- HOW TO COMPLETE THIS TASK: Copy all records verbatim.

(Items from a dataset)
-*-*-

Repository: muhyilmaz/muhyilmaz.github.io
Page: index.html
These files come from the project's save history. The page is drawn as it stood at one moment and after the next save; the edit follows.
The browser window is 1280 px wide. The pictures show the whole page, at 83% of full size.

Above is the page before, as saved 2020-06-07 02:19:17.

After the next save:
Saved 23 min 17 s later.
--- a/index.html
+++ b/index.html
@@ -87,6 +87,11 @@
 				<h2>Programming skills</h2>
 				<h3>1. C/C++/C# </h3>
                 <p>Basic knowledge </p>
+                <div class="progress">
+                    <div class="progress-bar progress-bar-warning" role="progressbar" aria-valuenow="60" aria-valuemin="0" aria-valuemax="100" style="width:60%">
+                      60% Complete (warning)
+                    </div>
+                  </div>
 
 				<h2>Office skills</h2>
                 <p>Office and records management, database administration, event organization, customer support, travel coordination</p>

-*-*-

- OUTPUT FOR THIS EXERCISE:
Repository: muhyilmaz/muhyilmaz.github.io
Page: index.html
These files come from the project's save history. The page is drawn as it stood at one moment and after the next save; the edit follows.
The browser window is 1280 px wide. The pictures show the whole page, at 83% of full size.

Above is the page before, as saved 2020-06-07 02:19:17.

After the next save:
Saved 23 min 17 s later.
--- a/index.html
+++ b/index.html
@@ -87,6 +87,11 @@
 				<h2>Programming skills</h2>
 				<h3>1. C/C++/C# </h3>
                 <p>Basic knowledge </p>
+                <div class="progress">
+                    <div class="progress-bar progress-bar-warning" role="progressbar" aria-valuenow="60" aria-valuemin="0" aria-valuemax="100" style="width:60%">
+                      60% Complete (warning)
+                    </div>
+                  </div>
 
 				<h2>Office skills</h2>
                 <p>Office and records management, database administration, event organization, customer support, travel coordination</p>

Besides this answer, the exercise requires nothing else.